HIV primarily affects people in their most productive years, with a third of new infections occurring among people between the ages of 15 and 24. On average, in South Africa, there are three women infected with HIV for every two men who are infected.
In this country, HIV prevalence among pregnant women has hovered around 30%, but reaches towards 50% in some provinces. KwaZulu-Natal has the highest number of people living with HIV, followed by Mpumalanga, Gauteng and the Free State. The Western and Northern Cape provinces have the lowest prevalence rates.
The good news is that significant progress has been made in terms of managing the pandemic. By mid-2017, 20.9 million people globally were receiving antiretroviral therapy (ART), according to the World Health Organization (WHO). But, despite this success, almost half of all people in need worldwide are still awaiting treatment.
South Africa has the largest ARV therapy programme in the world, with about 4.2 million people on treatment. Thanks to improved access to ART, AIDS-related deaths have decreased significantly over the last few years and life expectancy has increased. While this illustrates formidable success, approximately 2.9 million South Africans still need ART.
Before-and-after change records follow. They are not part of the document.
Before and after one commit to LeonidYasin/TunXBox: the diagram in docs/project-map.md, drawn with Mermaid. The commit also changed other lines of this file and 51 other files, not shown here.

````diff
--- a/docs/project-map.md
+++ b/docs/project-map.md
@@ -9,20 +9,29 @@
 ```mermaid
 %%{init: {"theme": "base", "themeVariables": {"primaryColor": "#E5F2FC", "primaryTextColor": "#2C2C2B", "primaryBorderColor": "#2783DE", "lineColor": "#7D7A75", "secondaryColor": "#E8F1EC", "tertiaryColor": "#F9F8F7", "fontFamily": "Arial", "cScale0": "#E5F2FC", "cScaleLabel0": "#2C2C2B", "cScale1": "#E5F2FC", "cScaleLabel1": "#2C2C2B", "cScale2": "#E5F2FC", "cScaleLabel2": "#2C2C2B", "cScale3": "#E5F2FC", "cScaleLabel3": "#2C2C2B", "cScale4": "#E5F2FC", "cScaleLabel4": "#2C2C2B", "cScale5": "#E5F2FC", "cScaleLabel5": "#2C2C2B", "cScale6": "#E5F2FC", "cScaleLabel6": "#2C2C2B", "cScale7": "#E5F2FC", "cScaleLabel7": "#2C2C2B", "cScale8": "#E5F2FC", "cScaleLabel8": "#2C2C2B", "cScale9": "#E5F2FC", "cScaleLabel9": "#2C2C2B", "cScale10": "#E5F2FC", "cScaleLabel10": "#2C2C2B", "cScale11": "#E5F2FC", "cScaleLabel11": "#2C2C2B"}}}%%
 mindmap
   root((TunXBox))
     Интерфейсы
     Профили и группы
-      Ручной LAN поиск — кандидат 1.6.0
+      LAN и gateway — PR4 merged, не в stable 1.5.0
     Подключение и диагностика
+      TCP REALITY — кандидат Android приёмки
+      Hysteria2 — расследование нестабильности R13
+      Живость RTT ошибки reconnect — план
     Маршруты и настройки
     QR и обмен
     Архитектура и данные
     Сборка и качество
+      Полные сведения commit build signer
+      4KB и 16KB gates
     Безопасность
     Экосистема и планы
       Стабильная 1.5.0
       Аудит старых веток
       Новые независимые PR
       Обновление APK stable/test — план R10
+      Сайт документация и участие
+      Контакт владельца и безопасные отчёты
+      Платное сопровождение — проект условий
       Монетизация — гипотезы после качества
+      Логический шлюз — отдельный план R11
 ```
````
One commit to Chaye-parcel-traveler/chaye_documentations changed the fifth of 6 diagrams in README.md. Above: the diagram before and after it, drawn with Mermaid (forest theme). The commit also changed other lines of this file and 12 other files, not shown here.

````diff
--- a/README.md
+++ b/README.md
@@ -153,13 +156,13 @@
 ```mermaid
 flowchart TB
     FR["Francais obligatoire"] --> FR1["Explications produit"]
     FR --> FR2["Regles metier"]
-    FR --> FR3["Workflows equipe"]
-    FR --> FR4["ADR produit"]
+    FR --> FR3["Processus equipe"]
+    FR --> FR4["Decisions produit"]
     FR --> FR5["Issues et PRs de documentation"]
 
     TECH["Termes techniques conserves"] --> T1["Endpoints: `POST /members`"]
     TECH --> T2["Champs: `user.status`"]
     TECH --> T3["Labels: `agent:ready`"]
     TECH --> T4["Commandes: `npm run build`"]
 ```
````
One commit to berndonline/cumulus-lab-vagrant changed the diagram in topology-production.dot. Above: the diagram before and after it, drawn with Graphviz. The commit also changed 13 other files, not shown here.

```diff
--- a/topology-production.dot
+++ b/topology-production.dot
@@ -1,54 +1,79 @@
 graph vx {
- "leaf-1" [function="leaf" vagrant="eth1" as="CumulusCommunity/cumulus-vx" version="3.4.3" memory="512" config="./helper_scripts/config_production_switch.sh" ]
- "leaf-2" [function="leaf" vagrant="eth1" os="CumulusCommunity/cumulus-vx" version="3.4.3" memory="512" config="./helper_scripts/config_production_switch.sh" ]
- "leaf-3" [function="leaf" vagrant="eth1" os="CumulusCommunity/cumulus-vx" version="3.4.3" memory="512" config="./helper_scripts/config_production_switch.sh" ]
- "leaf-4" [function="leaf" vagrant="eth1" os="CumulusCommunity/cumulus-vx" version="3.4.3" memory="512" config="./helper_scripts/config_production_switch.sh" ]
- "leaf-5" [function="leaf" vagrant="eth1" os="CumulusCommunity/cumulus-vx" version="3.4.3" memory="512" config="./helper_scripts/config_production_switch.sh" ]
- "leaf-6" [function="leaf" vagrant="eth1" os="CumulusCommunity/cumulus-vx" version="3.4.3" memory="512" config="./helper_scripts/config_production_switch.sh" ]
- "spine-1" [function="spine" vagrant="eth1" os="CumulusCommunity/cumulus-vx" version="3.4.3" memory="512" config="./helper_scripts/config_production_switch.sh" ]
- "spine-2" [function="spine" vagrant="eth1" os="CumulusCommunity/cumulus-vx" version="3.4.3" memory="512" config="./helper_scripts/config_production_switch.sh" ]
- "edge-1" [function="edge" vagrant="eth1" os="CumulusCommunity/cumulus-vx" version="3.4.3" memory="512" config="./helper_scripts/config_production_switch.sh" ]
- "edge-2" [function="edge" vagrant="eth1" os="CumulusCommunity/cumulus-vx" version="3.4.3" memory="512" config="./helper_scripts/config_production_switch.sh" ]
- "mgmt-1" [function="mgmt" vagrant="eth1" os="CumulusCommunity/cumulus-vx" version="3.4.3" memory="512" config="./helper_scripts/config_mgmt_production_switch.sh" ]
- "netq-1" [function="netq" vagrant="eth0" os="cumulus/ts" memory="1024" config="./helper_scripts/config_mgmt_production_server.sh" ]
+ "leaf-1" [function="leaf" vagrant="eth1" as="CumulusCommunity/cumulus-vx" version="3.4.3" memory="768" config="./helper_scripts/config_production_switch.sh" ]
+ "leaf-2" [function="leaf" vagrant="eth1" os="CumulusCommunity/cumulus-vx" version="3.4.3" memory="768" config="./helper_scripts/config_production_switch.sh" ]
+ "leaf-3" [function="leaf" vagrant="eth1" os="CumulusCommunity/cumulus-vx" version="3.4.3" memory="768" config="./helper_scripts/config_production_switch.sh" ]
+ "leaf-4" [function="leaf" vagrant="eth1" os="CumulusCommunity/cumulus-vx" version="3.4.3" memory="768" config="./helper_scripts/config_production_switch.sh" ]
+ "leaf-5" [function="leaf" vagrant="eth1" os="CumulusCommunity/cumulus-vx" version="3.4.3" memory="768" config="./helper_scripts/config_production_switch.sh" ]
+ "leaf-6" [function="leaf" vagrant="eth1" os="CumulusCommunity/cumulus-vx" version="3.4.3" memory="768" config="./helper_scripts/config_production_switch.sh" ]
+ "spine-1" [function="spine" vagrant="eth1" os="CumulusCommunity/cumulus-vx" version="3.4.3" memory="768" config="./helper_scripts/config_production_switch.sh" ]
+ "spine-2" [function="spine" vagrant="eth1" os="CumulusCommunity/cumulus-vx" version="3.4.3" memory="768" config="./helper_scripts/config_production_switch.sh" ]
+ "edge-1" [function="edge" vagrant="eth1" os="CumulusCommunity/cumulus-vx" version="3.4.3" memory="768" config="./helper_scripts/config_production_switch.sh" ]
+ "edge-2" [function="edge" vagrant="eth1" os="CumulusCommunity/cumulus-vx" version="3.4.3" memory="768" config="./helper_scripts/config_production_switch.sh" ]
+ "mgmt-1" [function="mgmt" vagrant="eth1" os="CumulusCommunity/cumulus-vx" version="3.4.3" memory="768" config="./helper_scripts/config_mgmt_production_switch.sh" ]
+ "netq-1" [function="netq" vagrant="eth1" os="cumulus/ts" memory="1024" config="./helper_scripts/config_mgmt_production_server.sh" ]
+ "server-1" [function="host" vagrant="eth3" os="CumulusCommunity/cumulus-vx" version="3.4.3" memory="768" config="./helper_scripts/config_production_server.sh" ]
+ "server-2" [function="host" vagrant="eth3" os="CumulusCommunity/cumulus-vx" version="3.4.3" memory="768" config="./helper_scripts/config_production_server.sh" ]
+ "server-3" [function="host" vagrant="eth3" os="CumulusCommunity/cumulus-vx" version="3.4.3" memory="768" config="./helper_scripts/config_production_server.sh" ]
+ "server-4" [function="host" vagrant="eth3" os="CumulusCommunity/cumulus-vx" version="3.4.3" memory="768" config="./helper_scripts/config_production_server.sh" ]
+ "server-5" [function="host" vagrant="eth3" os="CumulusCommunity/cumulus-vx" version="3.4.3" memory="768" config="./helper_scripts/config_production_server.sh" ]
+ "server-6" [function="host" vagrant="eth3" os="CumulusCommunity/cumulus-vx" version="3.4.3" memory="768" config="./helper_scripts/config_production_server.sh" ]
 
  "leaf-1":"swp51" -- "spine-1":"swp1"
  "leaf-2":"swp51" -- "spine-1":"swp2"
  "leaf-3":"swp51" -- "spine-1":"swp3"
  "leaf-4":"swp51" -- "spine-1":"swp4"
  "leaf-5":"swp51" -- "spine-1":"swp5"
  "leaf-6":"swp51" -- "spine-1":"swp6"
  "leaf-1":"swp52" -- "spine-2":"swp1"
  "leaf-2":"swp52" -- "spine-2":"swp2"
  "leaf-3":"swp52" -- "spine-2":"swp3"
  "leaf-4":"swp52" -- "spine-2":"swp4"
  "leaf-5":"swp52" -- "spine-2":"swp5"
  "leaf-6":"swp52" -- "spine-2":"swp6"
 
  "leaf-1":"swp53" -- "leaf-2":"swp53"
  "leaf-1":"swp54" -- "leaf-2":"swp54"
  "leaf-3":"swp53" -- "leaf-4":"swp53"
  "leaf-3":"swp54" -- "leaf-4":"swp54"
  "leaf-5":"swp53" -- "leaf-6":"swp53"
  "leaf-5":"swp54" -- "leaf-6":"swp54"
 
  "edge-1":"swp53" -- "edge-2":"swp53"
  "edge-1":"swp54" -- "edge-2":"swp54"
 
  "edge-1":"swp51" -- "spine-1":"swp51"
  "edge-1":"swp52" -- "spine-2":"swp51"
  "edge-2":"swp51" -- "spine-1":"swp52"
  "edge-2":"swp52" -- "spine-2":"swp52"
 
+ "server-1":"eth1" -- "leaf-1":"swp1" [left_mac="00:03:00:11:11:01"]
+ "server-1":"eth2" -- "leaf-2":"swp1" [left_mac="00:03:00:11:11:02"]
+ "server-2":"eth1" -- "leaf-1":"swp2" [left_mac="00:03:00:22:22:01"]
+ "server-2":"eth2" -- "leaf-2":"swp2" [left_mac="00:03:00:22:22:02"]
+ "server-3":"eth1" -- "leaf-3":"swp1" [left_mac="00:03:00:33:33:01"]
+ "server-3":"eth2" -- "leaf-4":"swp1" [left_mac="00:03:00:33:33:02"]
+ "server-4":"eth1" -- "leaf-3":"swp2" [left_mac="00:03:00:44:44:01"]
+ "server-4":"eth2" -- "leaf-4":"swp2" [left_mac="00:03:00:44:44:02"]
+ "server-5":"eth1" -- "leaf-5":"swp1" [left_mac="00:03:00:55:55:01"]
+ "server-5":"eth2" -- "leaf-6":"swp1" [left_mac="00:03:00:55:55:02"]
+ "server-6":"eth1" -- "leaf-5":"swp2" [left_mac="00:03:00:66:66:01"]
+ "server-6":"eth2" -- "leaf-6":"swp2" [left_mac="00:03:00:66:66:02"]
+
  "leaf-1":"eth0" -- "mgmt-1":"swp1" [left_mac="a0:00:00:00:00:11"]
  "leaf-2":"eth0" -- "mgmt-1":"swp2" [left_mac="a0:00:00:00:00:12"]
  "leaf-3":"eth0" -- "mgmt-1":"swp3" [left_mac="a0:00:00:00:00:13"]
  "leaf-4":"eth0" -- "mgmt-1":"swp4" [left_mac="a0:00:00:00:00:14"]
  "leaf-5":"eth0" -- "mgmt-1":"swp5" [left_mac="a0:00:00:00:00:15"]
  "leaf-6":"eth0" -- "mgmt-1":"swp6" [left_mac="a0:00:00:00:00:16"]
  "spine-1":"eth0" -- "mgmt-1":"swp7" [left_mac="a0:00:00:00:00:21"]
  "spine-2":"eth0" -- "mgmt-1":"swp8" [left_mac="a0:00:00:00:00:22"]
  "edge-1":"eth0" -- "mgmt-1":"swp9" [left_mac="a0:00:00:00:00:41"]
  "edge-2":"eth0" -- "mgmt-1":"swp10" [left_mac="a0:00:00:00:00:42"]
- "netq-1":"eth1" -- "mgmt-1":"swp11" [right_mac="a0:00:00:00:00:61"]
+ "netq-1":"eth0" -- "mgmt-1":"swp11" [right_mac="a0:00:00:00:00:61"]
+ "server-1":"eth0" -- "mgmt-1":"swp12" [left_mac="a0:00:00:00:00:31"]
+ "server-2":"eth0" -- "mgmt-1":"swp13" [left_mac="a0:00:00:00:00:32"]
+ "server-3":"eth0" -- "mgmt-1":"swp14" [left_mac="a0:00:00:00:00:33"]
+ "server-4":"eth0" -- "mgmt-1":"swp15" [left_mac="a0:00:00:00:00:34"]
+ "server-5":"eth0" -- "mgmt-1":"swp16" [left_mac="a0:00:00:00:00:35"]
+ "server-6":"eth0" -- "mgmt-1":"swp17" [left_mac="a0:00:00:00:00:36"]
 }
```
Reviewed by Dr Pooja Balani, MBBS (UK). Medical Technical Advisor at the Southern African HIV Clinicians Society. March 2018.